Widi told me the move to the U.S. was an adjustment for him. He was bowled over by the abundance of goods in stores. His first time in the city of Albany, they went into a huge mall and he'd thought the mall contained the whole city! Also, Widi said that Indonesians maintain harmony by agreeing. It took some time for him to learn how to "agree to disagree" in both his work and personal life.

Soon, their son John (yes, there are two Johns in this household) was born. John is now a senior in the international high school here in Chennai where Widi and Karen teach. Like his father almost 20 years before, John underwent an adjustment period upon moving. In fact, he's now writing an essay for his college application about his personal transformation. He evolved from hating India to being grateful for the opportunity to live here. He feels he's grown in ways he couldn't have if the family had stayed in small-town Massachusetts.


At Mahabalipuram

I find it fascinating how life brings people together. We met Karen and Widi on an Alaska cruise three years ago. And now here we are with them on the other side of the world. I thought about that the other night when we took a walk with Jaga, their sweet dog. It was hot and humid out, and the gold full moon shone over the Bay of Bengal. People were out and about, walking, eating at stalls, riding bikes and motorbikes, or sitting on the ledge of the promenade. Cows, down for the night, slept in groups of three or four along the road. Many of the street dogs slept too, but others barked at Jaga as we passed.



On the beach with children, Jaga and other dogs.

Widi took us on a detour down a dirt road through a village filled with small shacks. Most had their doors open to dirt floors. People hung around out front and nodded at us as we passed. Suddenly a group of girls--probably ages 4-8--came running up to me, squealing with delight. They grabbed my hands and reached up to touch my hair. 

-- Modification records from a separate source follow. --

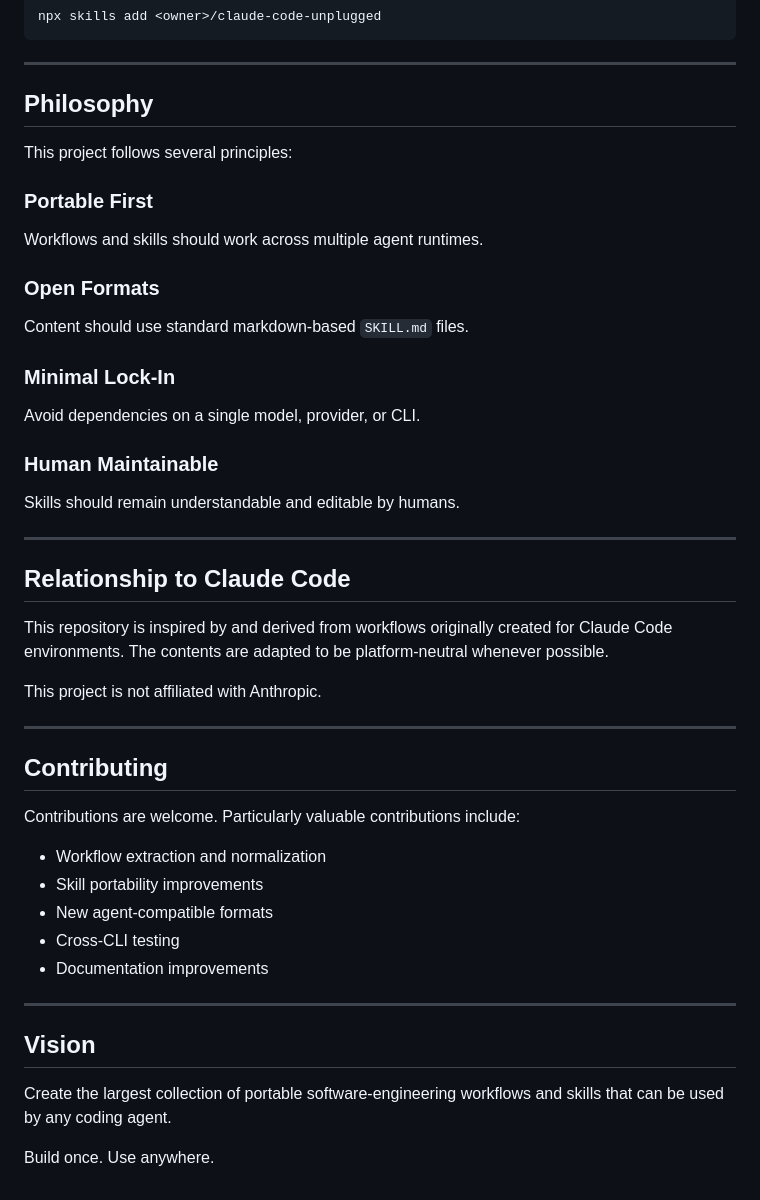
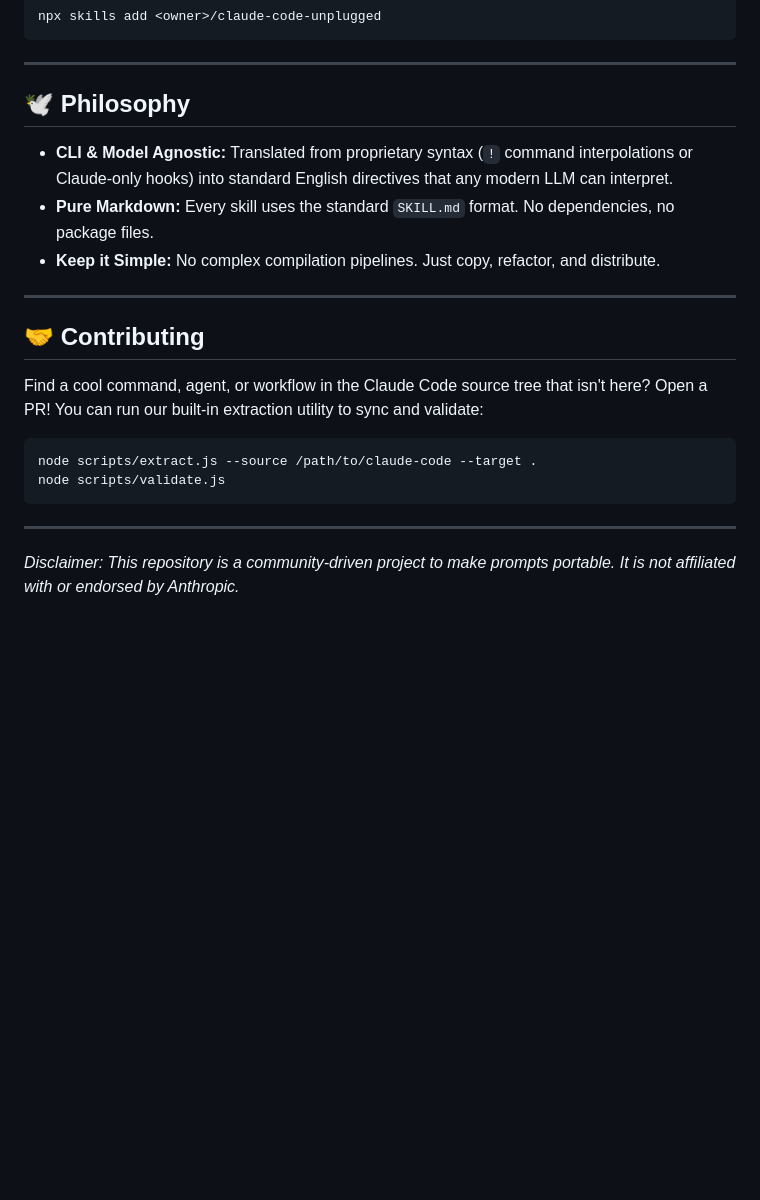
Before and after one commit to mhenke/claude-code-unplugged, a Markdown page: README.md, the part around one of its changes. GitHub-like rendering; blank space fills up the shorter version.

````diff
--- a/README.md
+++ b/README.md
@@ -54,45 +61,23 @@ npx skills add <owner>/claude-code-unplugged
 
 ---
 
-## Philosophy
+## 🕊️ Philosophy
 
-This project follows several principles:
-
-### Portable First
-Workflows and skills should work across multiple agent runtimes.
-
-### Open Formats
-Content should use standard markdown-based `SKILL.md` files.
-
-### Minimal Lock-In
-Avoid dependencies on a single model, provider, or CLI.
-
-### Human Maintainable
-Skills should remain understandable and editable by humans.
+* **CLI & Model Agnostic:** Translated from proprietary syntax (`!` command interpolations or Claude-only hooks) into standard English directives that any modern LLM can interpret.
+* **Pure Markdown:** Every skill uses the standard `SKILL.md` format. No dependencies, no package files.
+* **Keep it Simple:** No complex compilation pipelines. Just copy, refactor, and distribute.
 
 ---
 
-## Relationship to Claude Code
+## 🤝 Contributing
 
-This repository is inspired by and derived from workflows originally created for Claude Code environments. The contents are adapted to be platform-neutral whenever possible.
-
-This project is not affiliated with Anthropic.
+Find a cool command, agent, or workflow in the Claude Code source tree that isn't here? Open a PR!
+You can run our built-in extraction utility to sync and validate:
+```bash
+node scripts/extract.js --source /path/to/claude-code --target .
+node scripts/validate.js
+```
 
 ---
 
-## Contributing
-
-Contributions are welcome. Particularly valuable contributions include:
-* Workflow extraction and normalization
-* Skill portability improvements
-* New agent-compatible formats
-* Cross-CLI testing
-* Documentation improvements
-
----
-
-## Vision
-
-Create the largest collection of portable software-engineering workflows and skills that can be used by any coding agent.
-
-Build once. Use anywhere.
+*Disclaimer: This repository is a community-driven project to make prompts portable. It is not affiliated with or endorsed by Anthropic.*
````
Also changed, not shown: other parts of README.md (+35 -28 lines).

"What is your name?" asked the oldest one. 

"Kate," I said, and they chanted "Kate! Kate!"

I asked each of them their names, and they stared into my eyes. Their accents made it hard for me to hear but I did my best to repeat each name. They laughed and caressed my arms. As we pulled away, I waved and we all said, "Goodbye, goodbye." Then I felt the tears come. I was so moved by these lovely little spirits who live a life so different from mine but who connected deeply with my heart.


3 comments:

Wandering_Roger said...

Thanks again for all the detail, Kate. You really help bring the place to life. Love the story at the end. :)

lisa francesca said...

I fell in love with India too, Mysore and Kerala! So happy you are soaking it up and taking time for the little treasures :)

Gede Prama said...

Amazing and thank you friend, there are many inspirational articles